    The opposite of a biologist is a model (the fashion kind, not the mathematical kind). (ht @matt_levine)

    Um…

    And finally: Meghan, Brian, and I celebrated Dynamic Ecology’s 5th birthday this week:

    We're out for dinner celebrating 5 years of...

    Read the full article.
  • via Jeremy Fox from Dynamic Ecology
    Citation for this post: BibTeX | RIS
    1 month 3 weeks ago

    Later this week Brian will provide a bunch of tips on where to eat and drink in Portland, including several brewpubs. Commenters on our Portland open thread also have great tips. But if you’re a beer geek like me, you’re not going to be happy drinking at whichever decent bar is closest to the convention center. I’d rather go a bit further afield to seek out someplace really good and hopefully also less crowded. So here are the fruits of my background research on beer geek websites like RateBeer, plus a bit of personal experience from the last time ESA was in Portland, plus the...

    Read the full article.
  • via Brian McGill from Dynamic Ecology
    Citation for this post: BibTeX | RIS
    1 month 3 weeks ago

    I have been musing a lot lately, motivated in part by the post-fact era we seem to have moved to, on what makes science such a powerful way of knowing. Hopefully, my thinking will advance enough that I can write a post on that soon.
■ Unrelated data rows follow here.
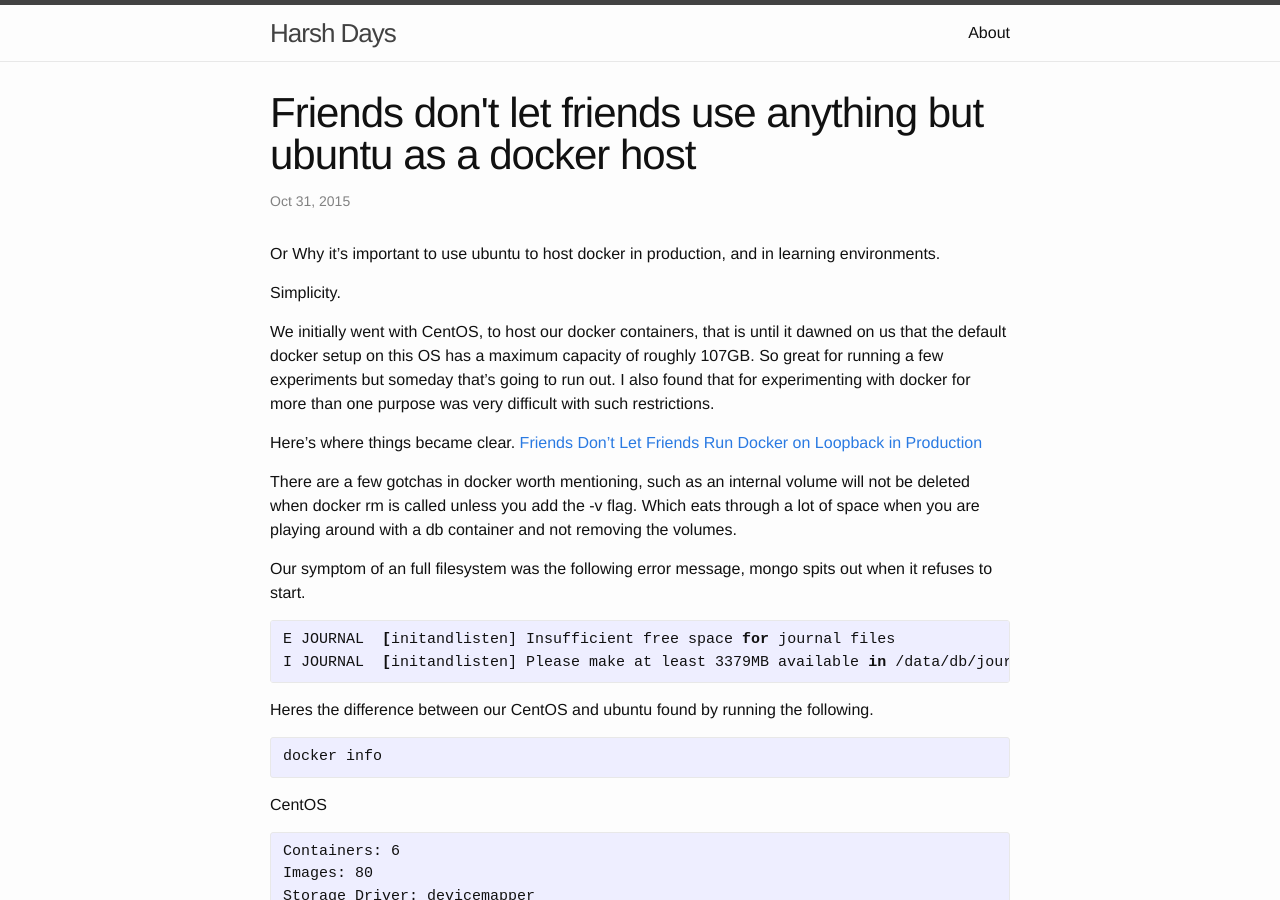
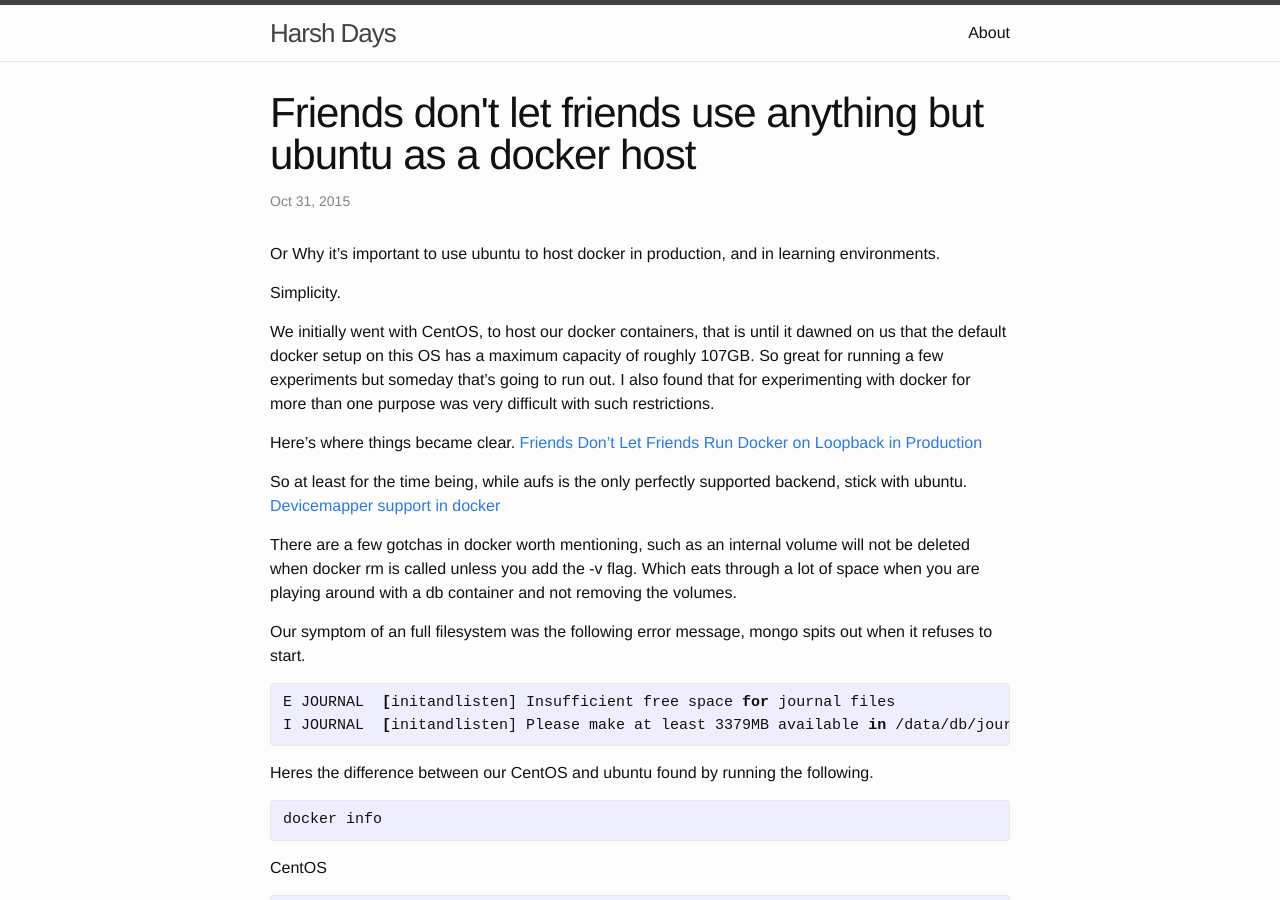
Before and after one commit to jackkav/jackkav.github.io, a Jekyll site: the page built from _posts/2015-11-1-docker-ubuntu.markdown, in a window 1280 px wide and 900 px high. Built offline with Jekyll 4.4.1, drawn with Linux system fonts in a browser that asks for light colours.

Commit message:
added a link

```diff
--- a/_posts/2015-11-1-docker-ubuntu.markdown
+++ b/_posts/2015-11-1-docker-ubuntu.markdown
@@ -9,9 +9,13 @@ Or Why it's important to use ubuntu to host docker in production, and in learnin
 
 Simplicity.
 
+
+
 We initially went with CentOS, to host our docker containers, that is until it dawned on us that the default docker setup on this OS has a maximum capacity of roughly 107GB. So great for running a few experiments but someday that's going to run out. I also found that for experimenting with docker for more than one purpose was very difficult with such restrictions.
 
 Here's where things became clear. [Friends Don't Let Friends Run Docker on Loopback in Production](http://www.projectatomic.io/blog/2015/06/notes-on-fedora-centos-and-docker-storage-drivers)
+
+So at least for the time being, while aufs is the only perfectly supported backend, stick with ubuntu. [Devicemapper support in docker](https://forums.docker.com/t/rmi-not-freeing-disk-space-in-devicemapper-sparse-file-centos-6-6/1640/4)
 
 There are a few gotchas in docker worth mentioning, such as an internal volume will not be deleted when docker rm is called unless you add the -v flag. Which eats through a lot of space when you are playing around with a db container and not removing the volumes.
 
```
The one thing I’m sure of is it is not the conventional answer of “we have the scientific method”. But in the mean time, I served on a criminal jury not too long ago. It got me thinking about how the criminal trail process and science were and were not similar. This seems like at least a good starting point to think about what makes science a powerful way of knowing.

    Although I am not legally barred from discussing my experience, probably better not to say too much specific. In general I was on the jury for a case involving OUI (operating a vehicle under the influence – a car and alcohol in this case). It was a very typical trial in the Anglo-Saxon legal system (I am aware many other countries have very different...

    Read the full article.

Pages

Powered by Drupal | Theme modified by Naupaka Zimmerman from Danland by Danetsoft | | INNGE is supported through a collaboration with INTECOL